7. "Shoulding on yourself." "I should exercise" could be a covert way of trying to make yourself exercise, or excuse yourself from exercising. This work is about noticing how you live your life when you believe a thought that isn't true for you; it's not meant to be a motivator or to shame you into doing some or into stopping doing something. ("I shouldn't smoke.") So just notice your motives when you question "I should" thoughts. It may be easier to work on underlying beliefs here, such s "If I don't stop smoking, it means I'm weak" or "If I don't exercise, it means I'll die too young, and that means my children will be fatherless, and that means..." What is the core issue? The direct route would be to work on that one.

8. Using turnarounds as a medieval torture device.
"Mary is needy. Turnaround: I am needy - beat, beat, beat. Oh yes, I am, I'm a terrible person, no wonder no one wants me around! I have to stop being so needy!" Oh gosh, don't go there! Simply sit with "I am needy." Is it sometimes true? Have you ever been, needy, especially with Mary (needing her to stop being needy)? This is just an opportunity to notice, no shoulds, no judgments involved. The Work is about self-awareness...which is a gentle noticing and if indicated, a gentle correction. Most of all, with turnarounds like these, we see that we are not too different from the one we've been putting on the torture rack and we can let both them and ourselves off the hook. Whew!

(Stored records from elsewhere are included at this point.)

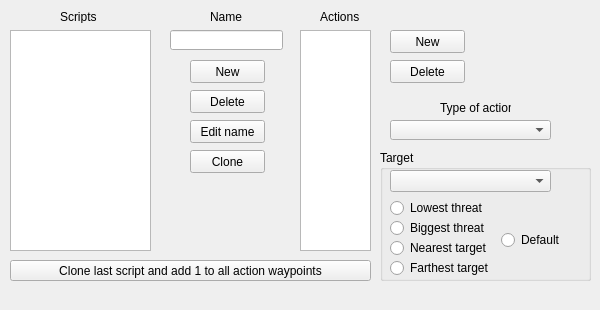
The window that src/scriptsection.ui (PTapioK/TSWaveMaker) describes before a commit, drawn with Qt 5.
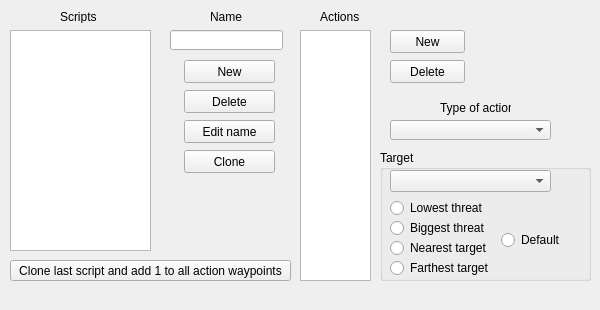
The same window after the commit.

```diff
--- a/src/scriptsection.ui
+++ b/src/scriptsection.ui
@@ -93,9 +93,9 @@
    <widget class="QPushButton" name="newS">
     <property name="geometry">
      <rect>
-      <x>190</x>
+      <x>184</x>
       <y>60</y>
-      <width>75</width>
+      <width>91</width>
       <height>23</height>
      </rect>
     </property>
@@ -106,9 +106,9 @@
    <widget class="QPushButton" name="delS">
     <property name="geometry">
      <rect>
-      <x>190</x>
+      <x>184</x>
       <y>90</y>
-      <width>75</width>
+      <width>91</width>
       <height>23</height>
      </rect>
     </property>
@@ -119,9 +119,9 @@
    <widget class="QPushButton" name="editSN">
     <property name="geometry">
      <rect>
-      <x>190</x>
+      <x>184</x>
       <y>120</y>
-      <width>75</width>
+      <width>91</width>
       <height>23</height>
      </rect>
     </property>
@@ -132,9 +132,9 @@
    <widget class="QPushButton" name="cloneS">
     <property name="geometry">
      <rect>
-      <x>190</x>
+      <x>184</x>
       <y>150</y>
-      <width>75</width>
+      <width>91</width>
       <height>23</height>
      </rect>
     </property>
@@ -148,7 +148,7 @@
       <x>300</x>
       <y>30</y>
       <width>71</width>
-      <height>221</height>
+      <height>251</height>
      </rect>
     </property>
    </widget>
@@ -235,7 +235,7 @@
      <rect>
       <x>10</x>
       <y>260</y>
-      <width>361</width>
+      <width>281</width>
       <height>21</height>
      </rect>
     </property>
```
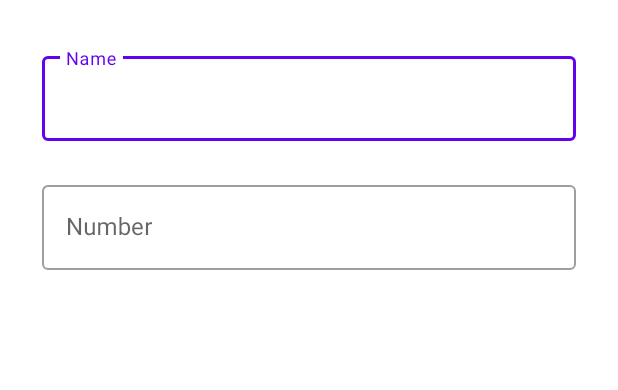
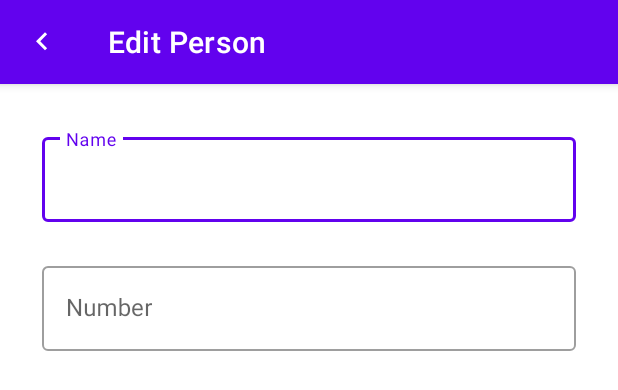
Before and after one commit to conor8147/trippr, an Android app: the layout fragment_edit_person.xml on its own in the app's theme, with its tools: preview values and no code run, on a phone screen of 412 x 824 dp. Shown: the top 390 px of the screen. Run offline under Robolectric (Android 15) with nearby library versions, the phone set to English and light mode, and no system bars.

Commit message:
person bar

```diff
--- a/app/src/main/res/layout/fragment_edit_person.xml
+++ b/app/src/main/res/layout/fragment_edit_person.xml
@@ -5,23 +5,40 @@
     android:layout_width="match_parent"
     android:layout_height="match_parent">
 
+    <com.google.android.material.appbar.AppBarLayout
+        android:id="@+id/appBarLayout3"
+        android:layout_width="match_parent"
+        android:layout_height="wrap_content"
+        app:layout_constraintStart_toStartOf="parent"
+        app:layout_constraintTop_toTopOf="parent">
+
+        <com.google.android.material.appbar.MaterialToolbar
+            android:id="@+id/topAppBar"
+            style="@style/Widget.MaterialComponents.Toolbar.Primary"
+            android:layout_width="match_parent"
+            android:layout_height="?attr/actionBarSize"
+            app:navigationIcon="@drawable/ic_karrow_left"
+            app:title="Edit Person" />
+
+    </com.google.android.material.appbar.AppBarLayout>
+
     <com.google.android.material.textfield.TextInputLayout
         android:id="@+id/nameTextInput"
         style="@style/Widget.MaterialComponents.TextInputLayout.OutlinedBox"
         android:layout_width="match_parent"
         android:layout_height="wrap_content"
         android:layout_marginStart="28dp"
-        android:layout_marginTop="32dp"
+        android:layout_marginTop="30dp"
         android:layout_marginEnd="28dp"
         android:hint="@string/name"
         app:layout_constraintEnd_toEndOf="parent"
         app:layout_constraintStart_toStartOf="parent"
-        app:layout_constraintTop_toTopOf="parent">
+        app:layout_constraintTop_toBottomOf="@+id/appBarLayout3">
 
         <com.google.android.material.textfield.TextInputEditText
             android:layout_width="match_parent"
             android:layout_height="wrap_content"
-            android:selectAllOnFocus="true"/>
+            android:selectAllOnFocus="true" />
     </com.google.android.material.textfield.TextInputLayout>
 
     <com.google.android.material.textfield.TextInputLayout
```
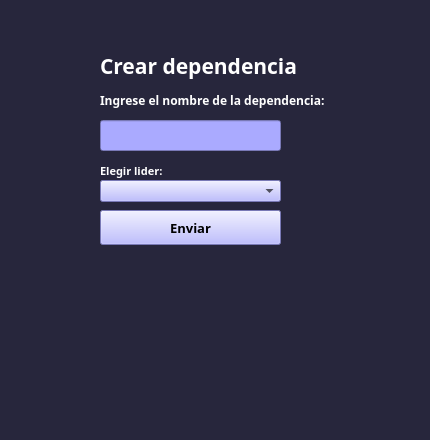
Old version of the form Prueba tp/form_dependencia.ui in the repository stel0/TP-PYTHON.
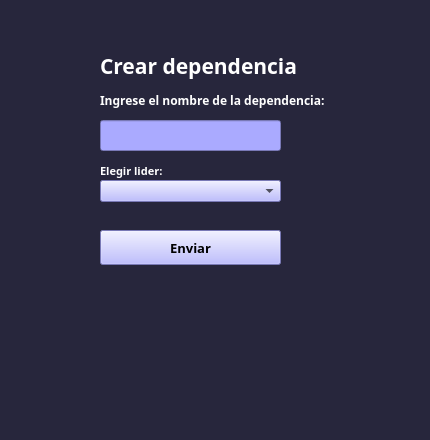
New version of the form.

```diff
--- a/Prueba tp/form_dependencia.ui
+++ b/Prueba tp/form_dependencia.ui
@@ -133,7 +133,7 @@
     <property name="geometry">
      <rect>
       <x>60</x>
-      <y>180</y>
+      <y>200</y>
       <width>181</width>
       <height>35</height>
      </rect>
```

9. Long explanations. Notice when you start using "because" when answering a question: "How do I react when I believe the thought, 'My partner lies'? I feel angry, because it reminds me of when I was a little girl, and my father used to lie about where he was, when we knew he was at the bar drinking anyway." Not only is this justification, it's story-telling, and it takes you out of inquiry. Then you get lost and you have to reel yourself back in. More work than needed.

10. Writing your worksheet in the past tense. It's not wrong or bad to write a worksheet in the past tense; however it can leave you feeling disconnected from the uncomfortable feeling that led you to write the worksheet in the first place. There will be less of a tendency to say, "Well, it was such a long time ago, I don't remember much about it," or "It's really irrelevant, it's over." Try writing in the present. Instead of "My father shouldn't have lied," write, "My father shouldn't lie." Even if the incident happened 40 years ago, writing your statements in the present puts you right back in the place where you first believed the thought. The experience will be more immediate and relevant to you and you won't have to dig so deeply to find your answers.

©2009 by Carol L. Skolnick. All rights reserved.

ADDENDUM: My friend Nicole writes, "Thinking you have to answer all the subquestions on the blue sheet [facilitation guide] each time you do inquiry (exhausting!)." Indeed. If you have any others, I'll post them here.